With AA there is no physical loss of the follicles in the scalp, and they often remain capable of re-growing, even if a sufferer has had AA for years. Despite this, the condition is unpredictable and hair growth may fluctuate accordingly.
The team at Lucinda Ellery usually help clients with the Intralace System™, which is durable for two years. Maintenance of the re-growth (where the hair is growing normally or new re-grown hair appears) is normally required every six to eight weeks.
A doctor or dermatologist’s diagnosis of AA
Most cases of AA are characterised by a shiny patch of scalp that becomes visible through the hair and feels silky smooth. Around this patch, the hair is thin at the roots and breaks off, leaving behind stubble, which is extremely fine. Often, the entire hair shaft resembles an exclamation mark.
To diagnose AA, a doctor or dermatologist will closely examine the scalp and may take a small biopsy. A plug of less than a quarter of an inch is enough to examine under a microscope. Subsequent treatment depends on the extent of the condition.
AA can improve over time
Alopecia Areata is a very unpredictable type of hair loss. For some clients one or two patches may develop and then the hair fully grows back. In other cases clients can experience rapid hair loss which can sometimes result in total hair loss. The hair will sometimes grow back but it may then fall out again. Many people will need to manage Alopecia Areata for a number of years.

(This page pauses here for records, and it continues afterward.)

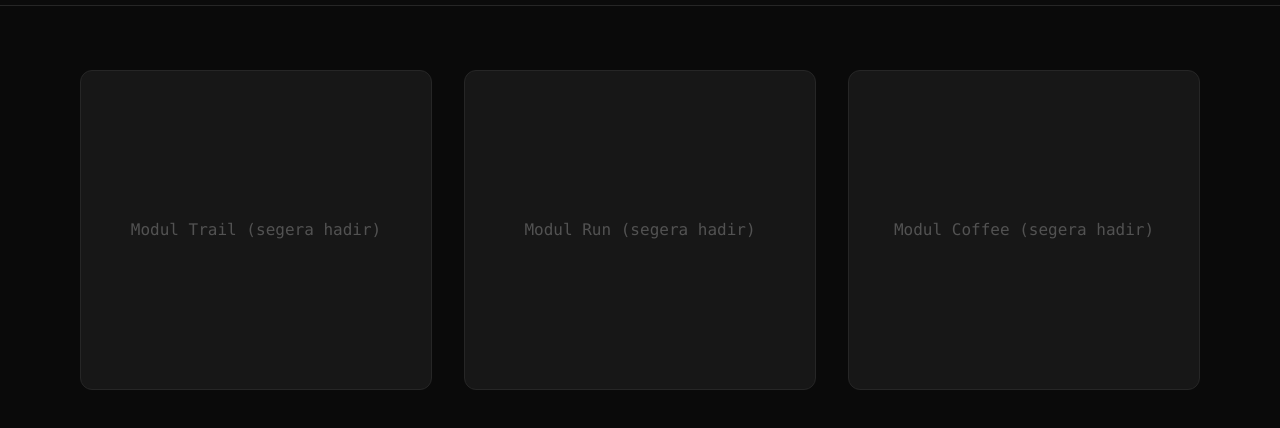
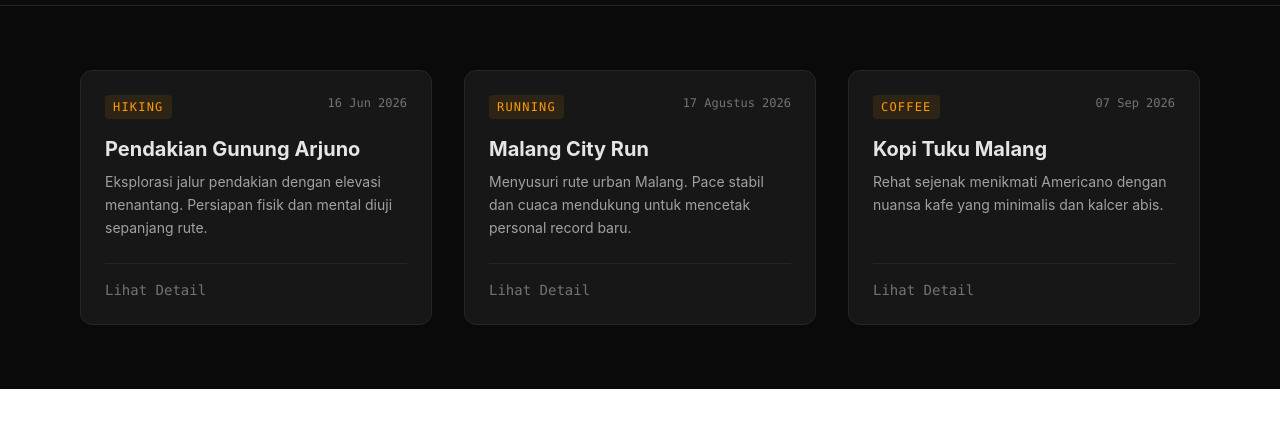
Before and after one commit to sholahuddin57/fuad-dashboard, a React (Vite) app: page / in a window 1280 px wide. Shown: the part 474-902 px from the top of the page. After the commit the page ends 863 px from the top, so only its background shows below. Built offline with nearby package versions, Linux system fonts and the light colour scheme; grey boxes are pictures that could not be loaded.

Commit message:
feat: menambahkan ActivityCard untuk efisiensi penulisan berulang-ulang

```diff
--- a/src/App.jsx
+++ b/src/App.jsx
@@ -1,5 +1,6 @@
 
 import Hero from './components/Hero'; // 1. Kita impor komponennya di sini
+import ActivityCard from './components/ActivityCard';
 
 function App() {
   return (
@@ -12,17 +13,27 @@ function App() {
         {/*grid layout unutuk hp, tablet, dan desktop*/}
         <div className="grid grid-cols-1 md:grid-cols-2 lg:grid-cols-3 gap-8">
 
-          <div className="bg-neutral-900 border border-neutral-800 rounded-xl h-80 flex items-center justify-center">
-            <span className="text-neutral-600 font-mono">Modul Trail (segera hadir)</span>
-          </div>
+          {/* 3. Kita panggil ActivityCard dengan props */}
+          <ActivityCard
+            category="Hiking"
+            date="16 Jun 2026"
+            title="Pendakian Gunung Arjuno"
+            description="Eksplorasi jalur pendakian dengan elevasi menantang. Persiapan fisik dan mental diuji sepanjang rute."
+          />
 
-          <div className="bg-neutral-900 border border-neutral-800 rounded-xl h-80 flex items-center justify-center">
-            <span className="text-neutral-600 font-mono">Modul Run (segera hadir)</span>
-          </div>
+          <ActivityCard
+            category="Running"
+            date="17 Agustus 2026"
+            title="Malang City Run"
+            description="Menyusuri rute urban Malang. Pace stabil dan cuaca mendukung untuk mencetak personal record baru."
+          />
 
-          <div className="bg-neutral-900 border border-neutral-800 rounded-xl h-80 flex items-center justify-center">
-            <span className="text-neutral-600 font-mono">Modul Coffee (segera hadir)</span>
-          </div>
+          <ActivityCard
+            category="Coffee"
+            date="07 Sep 2026"
+            title="Kopi Tuku Malang"
+            description="Rehat sejenak menikmati Americano dengan nuansa kafe yang minimalis dan kalcer abis."
+          />
 
         </div>
       </main>
--- /dev/null
+++ b/src/components/ActivityCard.jsx
@@ -0,0 +1,31 @@
+function ActivityCard({ title, category, date, description, }) {
+    return (
+        <div className="bg-neutral-900 border border-neutral-800 rounded-xl p-6 flex flex-col justify-between hover:border-amber-500/50 transition-colors duration-300 group">
+            <div>
+                <div className="flex justify-between items-start mb-4">
+                    <span className="text-xs font-mono text-amber-500 uppercase tracking-widest bg-amber-500/10 px-2 py-1 rounded">
+                    {category}
+                    </span>
+
+                    <span className="text-xs text-neutral-500 font-mono">
+                        {date}
+                    </span>
+                </div>
+                <h3 className="text-xl font-bold text-neutral-200 mb-2 group-hover:text-amber-400 transition-colors">
+                    {title}
+                </h3>
+                <p className="text-neutral-400 text-sm leading-relaxed">
+                    {description}
+                </p>
+            </div>
+
+            <div className="mt-6 pt-4 border-t border-neutral-800">
+                <button className="text-sm font-mono text-neutral-500 hover:text-amber-500 transition-colors flex items-center gap-2">
+                    <span>Lihat Detail</span>
+                </button>
+            </div>
+        </div>
+    );
+}
+
+export default ActivityCard;
```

TV Star Gail Porter has shown immense courage when her blonde hair fell out at an extremely rapid rate due to Alopecia Areata. She chose to be open about her hair loss and made the brave (but unusual) decision to not cover her hair loss. Like many others she has had periods where some of the hair has grown back and she has also had periods of total hair loss.
The Intralace System is normally the most suitable of our options for clients that are managing Alopecia Areata. Approximate costs would be between £900 and £1800 for the initial application of the system which is durable for two years. Maintenance appointments are required every 6 to 8 weeks at an approx cost of £135 to £180.